**Problem to solve:**
Give the entries again, exactly as written.

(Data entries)
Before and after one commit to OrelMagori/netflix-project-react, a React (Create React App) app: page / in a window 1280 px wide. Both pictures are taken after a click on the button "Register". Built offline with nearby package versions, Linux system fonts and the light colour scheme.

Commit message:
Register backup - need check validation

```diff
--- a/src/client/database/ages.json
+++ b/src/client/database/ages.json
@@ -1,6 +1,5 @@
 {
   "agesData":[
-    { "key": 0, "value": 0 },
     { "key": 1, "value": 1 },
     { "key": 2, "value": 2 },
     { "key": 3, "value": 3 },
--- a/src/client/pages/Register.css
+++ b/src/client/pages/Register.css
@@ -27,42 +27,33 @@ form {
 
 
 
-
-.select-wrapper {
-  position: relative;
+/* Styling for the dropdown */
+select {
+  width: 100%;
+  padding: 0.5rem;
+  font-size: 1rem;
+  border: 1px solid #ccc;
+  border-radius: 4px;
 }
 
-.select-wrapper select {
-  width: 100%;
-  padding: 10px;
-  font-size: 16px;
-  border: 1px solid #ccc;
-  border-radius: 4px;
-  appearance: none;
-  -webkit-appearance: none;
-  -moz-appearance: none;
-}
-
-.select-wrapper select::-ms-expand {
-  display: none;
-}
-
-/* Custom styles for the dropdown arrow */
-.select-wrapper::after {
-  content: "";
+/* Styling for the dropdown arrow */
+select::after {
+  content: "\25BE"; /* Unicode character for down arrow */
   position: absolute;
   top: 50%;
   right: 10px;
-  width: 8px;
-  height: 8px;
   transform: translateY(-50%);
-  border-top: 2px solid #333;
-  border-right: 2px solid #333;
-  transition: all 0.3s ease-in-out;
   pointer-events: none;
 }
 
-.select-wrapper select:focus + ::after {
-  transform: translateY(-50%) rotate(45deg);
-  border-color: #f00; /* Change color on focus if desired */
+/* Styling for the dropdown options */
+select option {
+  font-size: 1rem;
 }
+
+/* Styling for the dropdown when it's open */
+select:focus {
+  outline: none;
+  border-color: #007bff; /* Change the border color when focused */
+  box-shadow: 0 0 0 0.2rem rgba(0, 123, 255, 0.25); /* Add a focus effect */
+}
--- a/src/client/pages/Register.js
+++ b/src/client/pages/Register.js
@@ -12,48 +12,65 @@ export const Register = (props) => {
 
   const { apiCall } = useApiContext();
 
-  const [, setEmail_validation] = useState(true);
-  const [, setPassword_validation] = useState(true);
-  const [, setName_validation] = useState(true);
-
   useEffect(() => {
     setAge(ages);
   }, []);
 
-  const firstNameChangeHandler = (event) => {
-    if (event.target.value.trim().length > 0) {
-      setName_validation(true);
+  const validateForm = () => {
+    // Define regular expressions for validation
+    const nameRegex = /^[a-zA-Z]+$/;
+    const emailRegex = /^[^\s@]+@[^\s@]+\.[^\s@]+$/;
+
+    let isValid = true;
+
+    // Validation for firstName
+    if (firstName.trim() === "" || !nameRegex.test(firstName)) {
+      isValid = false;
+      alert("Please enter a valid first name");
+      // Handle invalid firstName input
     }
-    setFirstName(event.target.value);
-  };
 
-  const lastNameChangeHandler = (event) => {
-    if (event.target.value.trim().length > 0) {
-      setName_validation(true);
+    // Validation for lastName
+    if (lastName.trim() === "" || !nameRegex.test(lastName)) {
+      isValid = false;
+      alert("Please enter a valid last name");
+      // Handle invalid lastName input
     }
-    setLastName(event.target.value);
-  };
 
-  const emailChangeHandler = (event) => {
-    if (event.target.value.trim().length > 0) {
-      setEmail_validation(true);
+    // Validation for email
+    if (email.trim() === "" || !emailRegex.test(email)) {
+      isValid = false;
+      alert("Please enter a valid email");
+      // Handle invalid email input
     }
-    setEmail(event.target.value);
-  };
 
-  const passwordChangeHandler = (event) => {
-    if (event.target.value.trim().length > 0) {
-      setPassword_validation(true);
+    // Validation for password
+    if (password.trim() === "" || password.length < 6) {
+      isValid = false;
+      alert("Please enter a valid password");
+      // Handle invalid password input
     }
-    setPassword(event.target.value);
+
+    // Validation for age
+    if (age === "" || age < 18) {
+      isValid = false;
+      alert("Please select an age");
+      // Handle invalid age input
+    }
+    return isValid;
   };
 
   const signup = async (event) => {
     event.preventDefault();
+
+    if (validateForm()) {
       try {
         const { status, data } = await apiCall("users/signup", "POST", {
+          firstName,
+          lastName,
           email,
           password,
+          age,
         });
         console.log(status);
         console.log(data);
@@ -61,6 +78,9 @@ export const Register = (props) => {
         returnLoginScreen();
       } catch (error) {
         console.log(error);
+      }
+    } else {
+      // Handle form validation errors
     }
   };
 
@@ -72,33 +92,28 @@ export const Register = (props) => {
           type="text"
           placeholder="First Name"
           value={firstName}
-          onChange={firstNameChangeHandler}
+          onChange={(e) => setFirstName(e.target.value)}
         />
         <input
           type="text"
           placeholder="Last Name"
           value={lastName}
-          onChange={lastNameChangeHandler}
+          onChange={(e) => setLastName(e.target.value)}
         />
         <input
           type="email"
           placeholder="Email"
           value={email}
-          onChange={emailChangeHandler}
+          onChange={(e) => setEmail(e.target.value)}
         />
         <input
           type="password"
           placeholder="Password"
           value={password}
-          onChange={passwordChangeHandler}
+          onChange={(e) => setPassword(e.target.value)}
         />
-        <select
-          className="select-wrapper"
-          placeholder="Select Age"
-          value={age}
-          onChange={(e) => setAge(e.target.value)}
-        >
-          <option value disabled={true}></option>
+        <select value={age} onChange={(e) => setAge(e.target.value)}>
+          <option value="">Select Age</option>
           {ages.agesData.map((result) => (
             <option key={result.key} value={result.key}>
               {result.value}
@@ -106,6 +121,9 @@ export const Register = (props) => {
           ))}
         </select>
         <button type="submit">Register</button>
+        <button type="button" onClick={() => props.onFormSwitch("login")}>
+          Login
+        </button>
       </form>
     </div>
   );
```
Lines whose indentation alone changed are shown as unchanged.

**Exercise response:**
Before and after one commit to OrelMagori/netflix-project-react, a React (Create React App) app: page / in a window 1280 px wide. Both pictures are taken after a click on the button "Register". Built offline with nearby package versions, Linux system fonts and the light colour scheme.

Commit message:
Register backup - need check validation

```diff
--- a/src/client/database/ages.json
+++ b/src/client/database/ages.json
@@ -1,6 +1,5 @@
 {
   "agesData":[
-    { "key": 0, "value": 0 },
     { "key": 1, "value": 1 },
     { "key": 2, "value": 2 },
     { "key": 3, "value": 3 },
--- a/src/client/pages/Register.css
+++ b/src/client/pages/Register.css
@@ -27,42 +27,33 @@ form {
 
 
 
-
-.select-wrapper {
-  position: relative;
+/* Styling for the dropdown */
+select {
+  width: 100%;
+  padding: 0.5rem;
+  font-size: 1rem;
+  border: 1px solid #ccc;
+  border-radius: 4px;
 }
 
-.select-wrapper select {
-  width: 100%;
-  padding: 10px;
-  font-size: 16px;
-  border: 1px solid #ccc;
-  border-radius: 4px;
-  appearance: none;
-  -webkit-appearance: none;
-  -moz-appearance: none;
-}
-
-.select-wrapper select::-ms-expand {
-  display: none;
-}
-
-/* Custom styles for the dropdown arrow */
-.select-wrapper::after {
-  content: "";
+/* Styling for the dropdown arrow */
+select::after {
+  content: "\25BE"; /* Unicode character for down arrow */
   position: absolute;
   top: 50%;
   right: 10px;
-  width: 8px;
-  height: 8px;
   transform: translateY(-50%);
-  border-top: 2px solid #333;
-  border-right: 2px solid #333;
-  transition: all 0.3s ease-in-out;
   pointer-events: none;
 }
 
-.select-wrapper select:focus + ::after {
-  transform: translateY(-50%) rotate(45deg);
-  border-color: #f00; /* Change color on focus if desired */
+/* Styling for the dropdown options */
+select option {
+  font-size: 1rem;
 }
+
+/* Styling for the dropdown when it's open */
+select:focus {
+  outline: none;
+  border-color: #007bff; /* Change the border color when focused */
+  box-shadow: 0 0 0 0.2rem rgba(0, 123, 255, 0.25); /* Add a focus effect */
+}
--- a/src/client/pages/Register.js
+++ b/src/client/pages/Register.js
@@ -12,48 +12,65 @@ export const Register = (props) => {
 
   const { apiCall } = useApiContext();
 
-  const [, setEmail_validation] = useState(true);
-  const [, setPassword_validation] = useState(true);
-  const [, setName_validation] = useState(true);
-
   useEffect(() => {
     setAge(ages);
   }, []);
 
-  const firstNameChangeHandler = (event) => {
-    if (event.target.value.trim().length > 0) {
-      setName_validation(true);
+  const validateForm = () => {
+    // Define regular expressions for validation
+    const nameRegex = /^[a-zA-Z]+$/;
+    const emailRegex = /^[^\s@]+@[^\s@]+\.[^\s@]+$/;
+
+    let isValid = true;
+
+    // Validation for firstName
+    if (firstName.trim() === "" || !nameRegex.test(firstName)) {
+      isValid = false;
+      alert("Please enter a valid first name");
+      // Handle invalid firstName input
     }
-    setFirstName(event.target.value);
-  };
 
-  const lastNameChangeHandler = (event) => {
-    if (event.target.value.trim().length > 0) {
-      setName_validation(true);
+    // Validation for lastName
+    if (lastName.trim() === "" || !nameRegex.test(lastName)) {
+      isValid = false;
+      alert("Please enter a valid last name");
+      // Handle invalid lastName input
     }
-    setLastName(event.target.value);
-  };
 
-  const emailChangeHandler = (event) => {
-    if (event.target.value.trim().length > 0) {
-      setEmail_validation(true);
+    // Validation for email
+    if (email.trim() === "" || !emailRegex.test(email)) {
+      isValid = false;
+      alert("Please enter a valid email");
+      // Handle invalid email input
     }
-    setEmail(event.target.value);
-  };
 
-  const passwordChangeHandler = (event) => {
-    if (event.target.value.trim().length > 0) {
-      setPassword_validation(true);
+    // Validation for password
+    if (password.trim() === "" || password.length < 6) {
+      isValid = false;
+      alert("Please enter a valid password");
+      // Handle invalid password input
     }
-    setPassword(event.target.value);
+
+    // Validation for age
+    if (age === "" || age < 18) {
+      isValid = false;
+      alert("Please select an age");
+      // Handle invalid age input
+    }
+    return isValid;
   };
 
   const signup = async (event) => {
     event.preventDefault();
+
+    if (validateForm()) {
       try {
         const { status, data } = await apiCall("users/signup", "POST", {
+          firstName,
+          lastName,
           email,
           password,
+          age,
         });
         console.log(status);
         console.log(data);
@@ -61,6 +78,9 @@ export const Register = (props) => {
         returnLoginScreen();
       } catch (error) {
         console.log(error);
+      }
+    } else {
+      // Handle form validation errors
     }
   };
 
@@ -72,33 +92,28 @@ export const Register = (props) => {
           type="text"
           placeholder="First Name"
           value={firstName}
-          onChange={firstNameChangeHandler}
+          onChange={(e) => setFirstName(e.target.value)}
         />
         <input
           type="text"
           placeholder="Last Name"
           value={lastName}
-          onChange={lastNameChangeHandler}
+          onChange={(e) => setLastName(e.target.value)}
         />
         <input
           type="email"
           placeholder="Email"
           value={email}
-          onChange={emailChangeHandler}
+          onChange={(e) => setEmail(e.target.value)}
         />
         <input
           type="password"
           placeholder="Password"
           value={password}
-          onChange={passwordChangeHandler}
+          onChange={(e) => setPassword(e.target.value)}
         />
-        <select
-          className="select-wrapper"
-          placeholder="Select Age"
-          value={age}
-          onChange={(e) => setAge(e.target.value)}
-        >
-          <option value disabled={true}></option>
+        <select value={age} onChange={(e) => setAge(e.target.value)}>
+          <option value="">Select Age</option>
           {ages.agesData.map((result) => (
             <option key={result.key} value={result.key}>
               {result.value}
@@ -106,6 +121,9 @@ export const Register = (props) => {
           ))}
         </select>
         <button type="submit">Register</button>
+        <button type="button" onClick={() => props.onFormSwitch("login")}>
+          Login
+        </button>
       </form>
     </div>
   );
```
Lines whose indentation alone changed are shown as unchanged.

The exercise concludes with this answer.